How to Think Up New Inventions

Most people are inventors without realizing it: using problem-solving skills to figure out how to stack items in the refrigerator, organize the bills or get past a fitness plateau. The key to coming up with an invention that performs well in the business world lies in finding new solutions that are timely and appealing to consumers.

Think about how great inventions like the wheel, the compass, the printing press or the steam engine changed history and probably directly or indirectly impact your life today. It is not just that those were good inventions but also that they were marketable and timely and brought in a steady profit.

Determine Your Skills

While it might be fun to invent a new app or the latest and greatest mascara formula, you might not be the best person for the job if you do not have computer coding skills or a background in cosmetics chemistry. Begin with your own areas of expertise. Ask yourself the following questions to get an idea of where to start:

  • In what have I earned formal education?
  • What things do I competently do on a daily basis? 
  • What do I do in my career?
  • What happens routinely in my personal life? 

While you could potentially come up with an invention pertaining to something in which you have no competency, chances are better that your own daily activities, education and career will inspire you to create something great.

Invent a Product That Solves Problems

With your skill areas in mind, think about the things in your personal or professional life that are regular problems.
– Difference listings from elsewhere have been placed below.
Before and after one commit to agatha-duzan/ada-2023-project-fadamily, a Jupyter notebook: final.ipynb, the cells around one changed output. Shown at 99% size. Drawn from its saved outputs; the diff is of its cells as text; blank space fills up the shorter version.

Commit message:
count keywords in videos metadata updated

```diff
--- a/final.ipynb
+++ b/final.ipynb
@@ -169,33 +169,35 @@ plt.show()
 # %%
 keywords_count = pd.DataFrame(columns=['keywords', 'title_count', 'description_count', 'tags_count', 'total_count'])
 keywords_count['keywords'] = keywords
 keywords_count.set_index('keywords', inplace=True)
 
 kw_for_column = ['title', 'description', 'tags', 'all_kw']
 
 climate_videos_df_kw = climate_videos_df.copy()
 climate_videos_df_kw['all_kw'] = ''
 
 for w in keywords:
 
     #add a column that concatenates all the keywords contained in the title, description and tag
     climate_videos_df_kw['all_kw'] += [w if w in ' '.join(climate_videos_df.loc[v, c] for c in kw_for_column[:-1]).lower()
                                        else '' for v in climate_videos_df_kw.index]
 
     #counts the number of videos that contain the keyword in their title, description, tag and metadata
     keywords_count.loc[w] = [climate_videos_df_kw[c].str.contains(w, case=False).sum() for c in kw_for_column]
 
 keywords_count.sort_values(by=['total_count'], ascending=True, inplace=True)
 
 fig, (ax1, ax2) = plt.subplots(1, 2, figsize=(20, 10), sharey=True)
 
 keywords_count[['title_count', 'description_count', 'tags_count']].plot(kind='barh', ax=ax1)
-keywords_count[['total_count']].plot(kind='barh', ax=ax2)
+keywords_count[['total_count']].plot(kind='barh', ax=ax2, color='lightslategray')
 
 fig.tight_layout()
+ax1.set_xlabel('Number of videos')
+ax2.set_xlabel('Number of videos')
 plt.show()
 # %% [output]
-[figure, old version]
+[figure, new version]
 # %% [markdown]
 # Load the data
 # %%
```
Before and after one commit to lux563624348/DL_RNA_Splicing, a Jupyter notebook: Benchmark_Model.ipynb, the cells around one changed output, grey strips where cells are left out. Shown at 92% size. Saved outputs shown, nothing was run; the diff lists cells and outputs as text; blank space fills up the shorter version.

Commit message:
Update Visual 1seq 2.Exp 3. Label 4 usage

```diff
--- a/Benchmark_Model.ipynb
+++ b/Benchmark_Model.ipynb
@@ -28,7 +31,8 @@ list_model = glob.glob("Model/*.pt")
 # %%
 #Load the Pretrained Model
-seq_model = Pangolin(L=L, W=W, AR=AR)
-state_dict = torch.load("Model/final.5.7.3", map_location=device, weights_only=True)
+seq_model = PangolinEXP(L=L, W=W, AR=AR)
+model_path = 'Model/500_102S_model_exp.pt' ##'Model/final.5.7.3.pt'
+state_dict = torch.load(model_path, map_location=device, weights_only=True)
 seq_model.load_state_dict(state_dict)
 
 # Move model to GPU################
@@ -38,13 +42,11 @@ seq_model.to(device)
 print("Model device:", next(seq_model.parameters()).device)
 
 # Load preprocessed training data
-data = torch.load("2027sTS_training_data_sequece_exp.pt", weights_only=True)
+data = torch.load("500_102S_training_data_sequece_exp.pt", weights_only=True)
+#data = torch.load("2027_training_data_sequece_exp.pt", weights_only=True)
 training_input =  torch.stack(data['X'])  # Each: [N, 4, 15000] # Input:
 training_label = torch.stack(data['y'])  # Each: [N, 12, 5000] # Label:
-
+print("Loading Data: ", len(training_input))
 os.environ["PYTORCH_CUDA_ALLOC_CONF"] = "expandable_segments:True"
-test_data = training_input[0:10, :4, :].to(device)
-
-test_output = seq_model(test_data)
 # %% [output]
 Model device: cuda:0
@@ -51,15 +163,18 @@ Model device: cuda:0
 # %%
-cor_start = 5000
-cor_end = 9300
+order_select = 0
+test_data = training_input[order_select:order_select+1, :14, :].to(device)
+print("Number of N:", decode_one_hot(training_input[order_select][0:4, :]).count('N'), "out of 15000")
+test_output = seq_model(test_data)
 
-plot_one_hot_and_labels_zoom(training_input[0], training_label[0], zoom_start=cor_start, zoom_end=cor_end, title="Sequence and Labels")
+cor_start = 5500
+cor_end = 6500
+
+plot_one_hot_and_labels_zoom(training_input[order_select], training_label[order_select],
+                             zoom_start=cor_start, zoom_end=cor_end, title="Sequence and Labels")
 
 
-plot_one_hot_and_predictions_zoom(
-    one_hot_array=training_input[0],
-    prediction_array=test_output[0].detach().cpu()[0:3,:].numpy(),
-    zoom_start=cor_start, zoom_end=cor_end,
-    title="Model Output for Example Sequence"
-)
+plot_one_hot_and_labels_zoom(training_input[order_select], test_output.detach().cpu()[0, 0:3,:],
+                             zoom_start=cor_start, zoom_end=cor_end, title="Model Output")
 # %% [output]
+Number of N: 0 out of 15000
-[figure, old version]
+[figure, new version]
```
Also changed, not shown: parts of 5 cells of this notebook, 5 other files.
It could be something that is routinely a hassle, but it could also be a problem you do not realize needs solving. Perhaps something could be faster, easier, smoother or add value to what you are already doing.

Maybe customers are asking you for a product you do not already produce, or maybe they are complaining about something, and you want to fix the problem for good. Listening to consumer complaints, suggestions and request is an excellent way to invent something that fills a real need and will be in demand. If existing customers would purchase your invention, you might have a built-in customer base at launch time.

Market and Patent Research

Understanding your skill set and a few good problems that need to be solved is just the beginning of coming up with invention ideas that work. It is just as important to come up with a budget and do some market research to determine whether your potential product will be in demand, scalable and profitable. Feasibility studies help you take legal, financial, practical and marketplace demand into consideration before you invest a lot of money into product development and testing.

In addition to feasibility studies, you need to conduct some patent research to determine if your invention ideas have already been executed by someone else. You can do patent research on your own by searching the United States Patent and Trademark Office (USPTO) databases as well as searching overseas. Patent research can become complicated, so you might also hire a patent researcher who knows the ropes to help take some of the guesswork out of the process. Before you can conduct patent research, you will need to know how your invention ideas work, come up with prototypes and describe them in great detail.

Test and Release Your Product

After the feasibility and patent process, it is time to work on the bare bones of getting your product on shelves. Lawyers, manufacturers and experts in your field help cover your blind spots, and then product testing will be required through venues like:

  • Laboratories
  • Focus groups
  • Trade shows

After product testing, marketing professionals can help you design a product launch to give you a timely and solid start in the marketplace.

References

About the Author

Anne Kinsey is an entrepreneur and business pioneer, who has ranked in the top 1% of the direct sales industry, growing a large team and earning the title of Senior Team Manager during her time with Jamberry. She is the nonprofit founder and executive director of Love Powered Life, as well as a Certified Trauma Recovery Coach, certified HRV biofeedback practitioner and freelance writer who has written for publications like Working Mother, the San Francisco Chronicle, the Houston Chronicle and Our Everyday Life. Anne works from her home office in rural North Carolina, where she resides with her husband and three children.